Image Name Date of Birth Date of Death Reign Relationship with predecessor
Theuderic III
Theuderic III
Theuderic III was the king of Neustria on two occasions and king of Austrasia from 679 to his death in 691. Thus, he was the king of all the Franks from 679...

c. 654 12 April 691 679-691 N/A
Clovis IV
Clovis IV
Clovis IV , son of Theuderic III, was the sole king of the Franks from 691 until his death. Although Clovis IV is called "King of the Franks", he was really a puppet—a roi fainéant—of his uncle Pepin II, mayor of the palace of Austrasia...

c. 678 c. 695 691–695 son of
Childebert III
Childebert III
Childebert III, called the Just , son of Theuderic III and Clotilda and sole king of the Franks , he was seemingly but a puppet of the mayor of the palace, Pepin of Heristal, though his placita show him making judicial decisions of his own will, even against the Arnulfing clan...
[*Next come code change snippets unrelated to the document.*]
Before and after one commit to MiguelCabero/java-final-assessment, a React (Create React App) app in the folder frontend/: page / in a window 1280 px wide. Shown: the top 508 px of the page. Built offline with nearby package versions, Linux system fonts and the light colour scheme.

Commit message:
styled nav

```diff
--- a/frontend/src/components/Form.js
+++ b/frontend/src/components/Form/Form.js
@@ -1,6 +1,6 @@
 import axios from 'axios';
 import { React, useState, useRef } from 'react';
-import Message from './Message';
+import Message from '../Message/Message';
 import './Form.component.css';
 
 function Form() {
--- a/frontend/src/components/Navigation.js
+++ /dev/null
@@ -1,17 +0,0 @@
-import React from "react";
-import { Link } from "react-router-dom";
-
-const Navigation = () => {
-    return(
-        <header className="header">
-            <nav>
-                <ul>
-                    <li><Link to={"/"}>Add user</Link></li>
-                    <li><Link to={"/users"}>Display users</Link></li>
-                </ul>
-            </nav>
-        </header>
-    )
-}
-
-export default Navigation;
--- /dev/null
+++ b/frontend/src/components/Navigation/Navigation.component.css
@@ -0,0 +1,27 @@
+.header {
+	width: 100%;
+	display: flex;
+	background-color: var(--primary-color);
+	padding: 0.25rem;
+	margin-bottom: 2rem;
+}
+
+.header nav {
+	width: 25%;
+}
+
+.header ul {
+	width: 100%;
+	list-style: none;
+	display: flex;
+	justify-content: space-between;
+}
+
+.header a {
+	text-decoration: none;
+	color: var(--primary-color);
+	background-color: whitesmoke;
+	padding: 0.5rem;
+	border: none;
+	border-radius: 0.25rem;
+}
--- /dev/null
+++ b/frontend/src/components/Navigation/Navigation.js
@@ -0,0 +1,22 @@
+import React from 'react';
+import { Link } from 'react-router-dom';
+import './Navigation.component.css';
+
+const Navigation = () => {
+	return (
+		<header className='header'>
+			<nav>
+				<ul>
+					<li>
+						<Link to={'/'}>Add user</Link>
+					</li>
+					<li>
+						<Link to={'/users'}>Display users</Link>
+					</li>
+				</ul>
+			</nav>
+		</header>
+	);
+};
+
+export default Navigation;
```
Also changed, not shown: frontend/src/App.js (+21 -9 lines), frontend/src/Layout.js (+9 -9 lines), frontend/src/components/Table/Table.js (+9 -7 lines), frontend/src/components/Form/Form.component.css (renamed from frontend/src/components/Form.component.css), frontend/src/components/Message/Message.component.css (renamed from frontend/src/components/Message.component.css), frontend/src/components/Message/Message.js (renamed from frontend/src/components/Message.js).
c. 670/683 23 April 711 695–711 brother of
Dagobert III
Dagobert III
Dagobert III was Merovingian king of the Franks .He was a son of Childebert III. He succeeded his father as the head of the three Frankish kingdoms—Neustria and Austrasia, unified since Pippin's victory at Tertry in 687, and the Kingdom of Burgundy—in 711, at the age of twelve...

c. 699 31 December 715 711–715 brother of
Chilperic II
Chilperic II
Chilperic II , born Daniel, the youngest son of Childeric II, was king of Neustria from 715 and sole king of the Franks from 718 until his death. He was the last Merovingian dynast to exercise any authority on his own....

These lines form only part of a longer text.